To help you navigate the ocean of plugins out there and find the plugin that slots perfectly into your workflow whilst getting the most for you money, we’ve put together a list of the Top 10 Workstation & Synth VST Plugins that you should have loaded up in your DAW and in your mixes right now!
Serum VST is a high-quality Advanced Wavetable Synthesiser plugin presented by Xfer Records sporting a brilliantly intuitive interface that fosters creativity whilst also allowing advanced users to dig deeper when they need to. It allows the user to directly import audio files to use as wavetables with plenty of options for mangling and manipulating the waveform in real-time, even options for ‘drawing’ directly on the waveform itself in 2D or 3D view. A wavetable is a collection of digital waveforms, and this is what gives Serum such a unique and flexible sound when compared to more traditional sine-based synthesizers.
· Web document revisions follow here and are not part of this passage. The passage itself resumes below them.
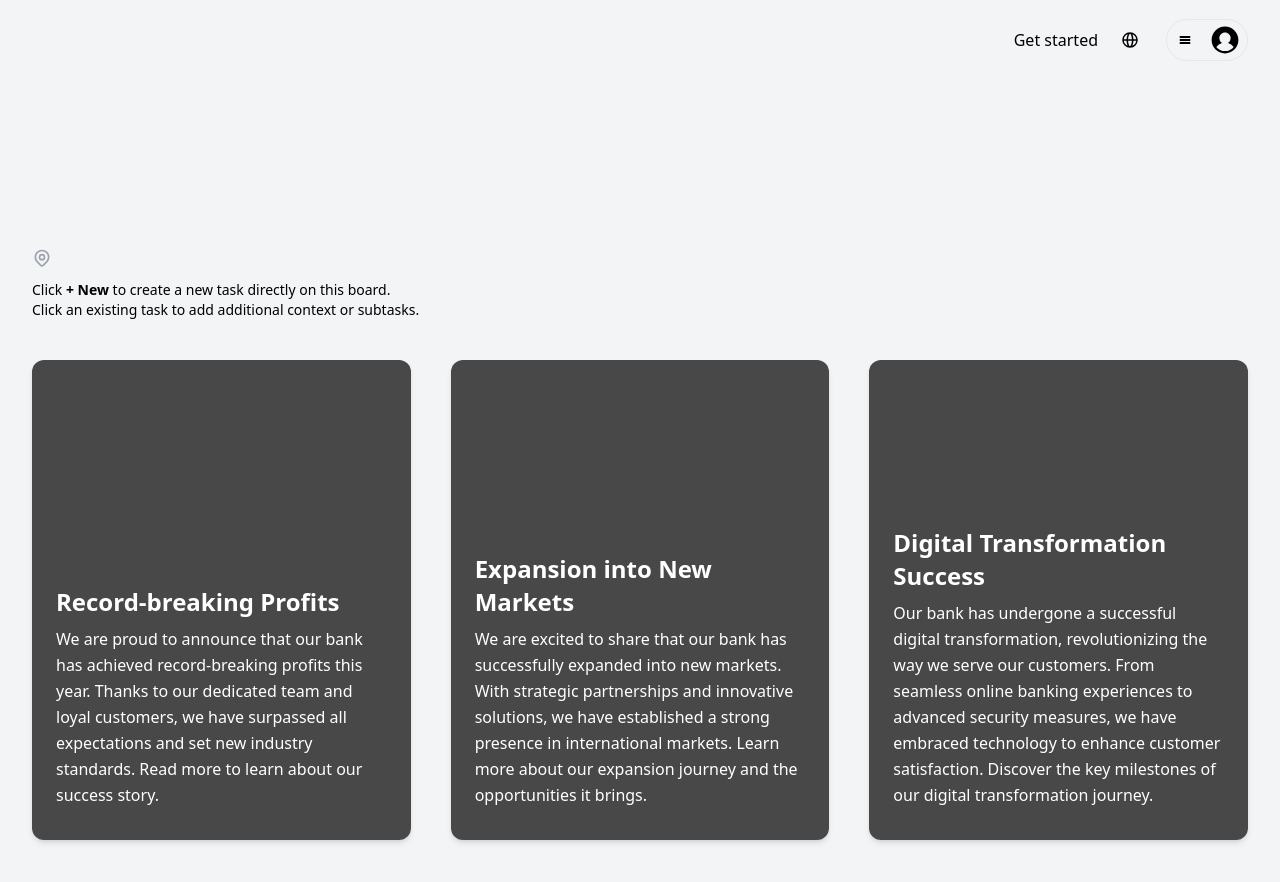
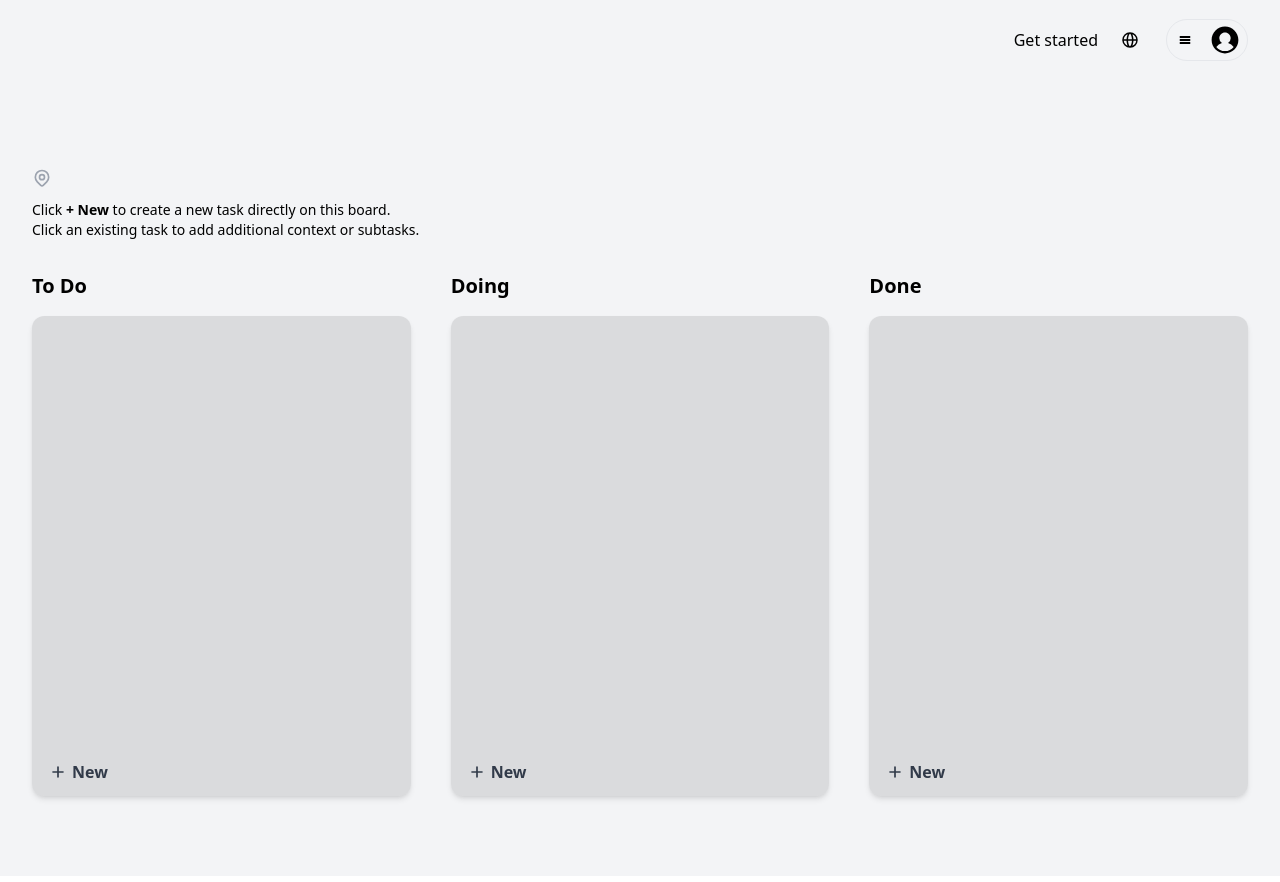
Before and after one commit to jsong73/orbo, a React (Vite) app in the folder client/: page /tasks/1 in a window 1280 px wide. Shown: the top 882 px of the page. Built offline with nearby package versions, Linux system fonts and the light colour scheme; no server answers.

Commit message:
new btn for task

```diff
--- /dev/null
+++ b/client/src/components/NewBtn.jsx
@@ -0,0 +1,18 @@
+import React from "react";
+
+function NewBtn() {
+
+
+  return (
+    <div>
+      <button className="flex items-center mb-3 ml-4 ">
+        <svg xmlns="http://www.w3.org/2000/svg" className="h-5 w-5" fill="none" viewBox="0 0 24 24" stroke="currentColor">
+          <path strokeLinecap="round" strokeLinejoin="round" strokeWidth="2" d="M12 6v6m0 0v6m0-6h6m-6 0H6" />
+        </svg>
+        <span className="ml-1 font-bold">New</span>
+      </button>
+    </div>
+  )
+}
+
+export default NewBtn;
--- /dev/null
+++ b/client/src/components/TaskCard.jsx
@@ -0,0 +1,46 @@
+import React from "react";
+import NewBtn from "../components/NewBtn"
+
+function TaskCard({ todo, doing, done }) {
+
+// console.log("props", todo, doing, done)
+
+return (
+    <div>
+      <div className="mt-8 grid grid-cols-1 gap-10 lg:grid-cols-3">
+
+        <div>
+          <h1 className="font-semibold text-xl mb-4">{todo}</h1>
+          <div className="relative flex flex-col bg-clip-border rounded-xl bg-transparent text-gray-700 shadow-md relative grid min-h-[30rem] items-end overflow-hidden rounded-xl">
+            <div className="absolute inset-0 bg-black/10"></div>
+            <div className="p-6 relative flex flex-col justify-end"></div>
+            <NewBtn />
+          </div>
+        </div>
+
+
+        <div>
+          <h1 className="font-semibold text-xl mb-4">{doing}</h1>
+          <div className="relative flex flex-col bg-clip-border rounded-xl bg-transparent text-gray-700 shadow-md relative grid min-h-[30rem] items-end overflow-hidden rounded-xl">
+            <div className="absolute inset-0 bg-black/10"></div>
+            <div className="p-6 relative flex flex-col justify-end"></div>
+            <NewBtn />
+          </div>
+        </div>
+
+        <div>
+          <h1 className="font-semibold text-xl mb-4">{done}</h1>
+          <div className="relative flex flex-col bg-clip-border rounded-xl bg-transparent text-gray-700 shadow-md relative grid min-h-[30rem] items-end overflow-hidden rounded-xl">
+            <div className="absolute inset-0 bg-black/10"></div>
+            <div className="p-6 relative flex flex-col justify-end"></div>
+            <NewBtn/>
+          </div>
+        </div>
+
+
+      </div>
+    </div>
+  );
+}
+
+export default TaskCard;
--- a/client/src/pages/TaskId.jsx
+++ b/client/src/pages/TaskId.jsx
@@ -2,6 +2,7 @@ import React , {useEffect, useState}from "react";
 import { task } from "../../utils/api"
 import Auth from "../../utils/auth"
 import { useParams } from "react-router-dom"
+import TaskCard from "../components/TaskCard"
 
 function TaskId() {
 
@@ -39,7 +40,7 @@ return (
 <div>
 
 
-<section className="container mx-auto px-8 py-8 lg:py-40">
+<section className="container mx-auto px-8 py-8 lg:py-20">
    <h2 className="font-sans text-4xl font-semibold text-blue-gray-900 lg:!text-4xl">{taskIdData.title}</h2>
     <p className="font-sans text-xl font-normal leading-relaxed text-inherit mt-2 w-full font-normal !text-gray-500 lg:w-5/12">{taskIdData.description}</p>
 
@@ -57,33 +58,13 @@ return (
     <p className="text-sm">Click an existing task to add additional context or subtasks.</p>
 
 
-    <div className="mt-10 grid grid-cols-1 gap-10 lg:grid-cols-3">
+    <TaskCard todo="To Do"
+              doing="Doing"
+              done="Done"
+    />
 
 
-     <div className="relative flex flex-col bg-clip-border rounded-xl bg-transparent text-gray-700 shadow-md relative grid min-h-[30rem] items-end overflow-hidden rounded-xl">
-       <div className="absolute inset-0 bg-black/70"></div>
-       <div className="p-6 relative flex flex-col justify-end">
-         <h4 className="block antialiased tracking-normal font-sans text-2xl font-semibold leading-snug text-white">Record-breaking Profits</h4>
-         <p className="block antialiased font-sans text-base font-light leading-relaxed text-white my-2 font-normal">We are proud to announce that our bank has achieved record-breaking profits this year. Thanks to our dedicated team and loyal customers, we have surpassed all expectations and set new industry standards. Read more to learn about our success story.</p>
-       </div>
-     </div>
 
-     <div className="relative flex flex-col bg-clip-border rounded-xl bg-transparent text-gray-700 shadow-md relative grid min-h-[30rem] items-end overflow-hidden rounded-xl">
-       <div className="absolute inset-0 bg-black/70"></div>
-       <div className="p-6 relative flex flex-col justify-end">
-         <h4 className="block antialiased tracking-normal font-sans text-2xl font-semibold leading-snug text-white">Expansion into New Markets</h4>
-         <p className="block antialiased font-sans text-base font-light leading-relaxed text-white my-2 font-normal">We are excited to share that our bank has successfully expanded into new markets. With strategic partnerships and innovative solutions, we have established a strong presence in international markets. Learn more about our expansion journey and the opportunities it brings.</p>
-      </div>
-     </div>
-
-     <div className="relative flex flex-col bg-clip-border rounded-xl bg-transparent text-gray-700 shadow-md relative grid min-h-[30rem] items-end overflow-hidden rounded-xl">
-       <div className="absolute inset-0 bg-black/70"></div>
-       <div className="p-6 relative flex flex-col justify-end">
-        <h4 className="block antialiased tracking-normal font-sans text-2xl font-semibold leading-snug text-white">Digital Transformation Success</h4>
-         <p className="block antialiased font-sans text-base font-light leading-relaxed text-white my-2 font-normal">Our bank has undergone a successful digital transformation, revolutionizing the way we serve our customers. From seamless online banking experiences to advanced security measures, we have embraced technology to enhance customer satisfaction. Discover the key milestones of our digital transformation journey.</p>
-       </div>
-     </div>
-</div>
 </section>
 
 </div>
```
Serum is made up of two main wavetable oscillators, a noise generator, and a sub-oscillator. Controls are available for morphing between wavetables and there’s even an option to import your own using the handy built-in external audio function.
Couple that with the filter section (Featuring all of the filters available in LFOTool) and a collection of 10 rack effects with plenty of routing and automation options and you have a truly unique and versatile wavetable synthesizer.
Serum’s high-quality wavetable synthesis is some of the cleanest and noticeably higher fidelity than other similar plugins on the market but just be aware that this does processing does come at a cost. Users with lower-end systems should try out the demo to make sure the plugin performs nicely in a session before biting the bullet.
Serum is offered in VST, AU, and AAX 64bit formats and comes with a huge assortment of presets and wavetables right out of the gate. Still not convinced? Try their (admittedly stingy) 15-minute trial and see what all the fuss is about!
Reaktor is an absolute beast of a plugin, and recent versions are much improved over the previously clunky and confusing interface of the previous iterations. It’s like Lego for synthesizers, with a unique node-based interface that shares a lot of similarities with other Native Instruments plugins. You could literally spend hours assembling your dream synthesizer, adding, and adjusting all the parts of your synthesizer in meticulous detail. No other plugin on the market really allows you to delve so deeply into the inner-workings of a synthesizer quite like Reaktor, and that’s before we talk about how flexible the interface creation and MIDI control tools are! There’s also an online scene of musicians constantly sharing and uploading their creations for others to download and play about with.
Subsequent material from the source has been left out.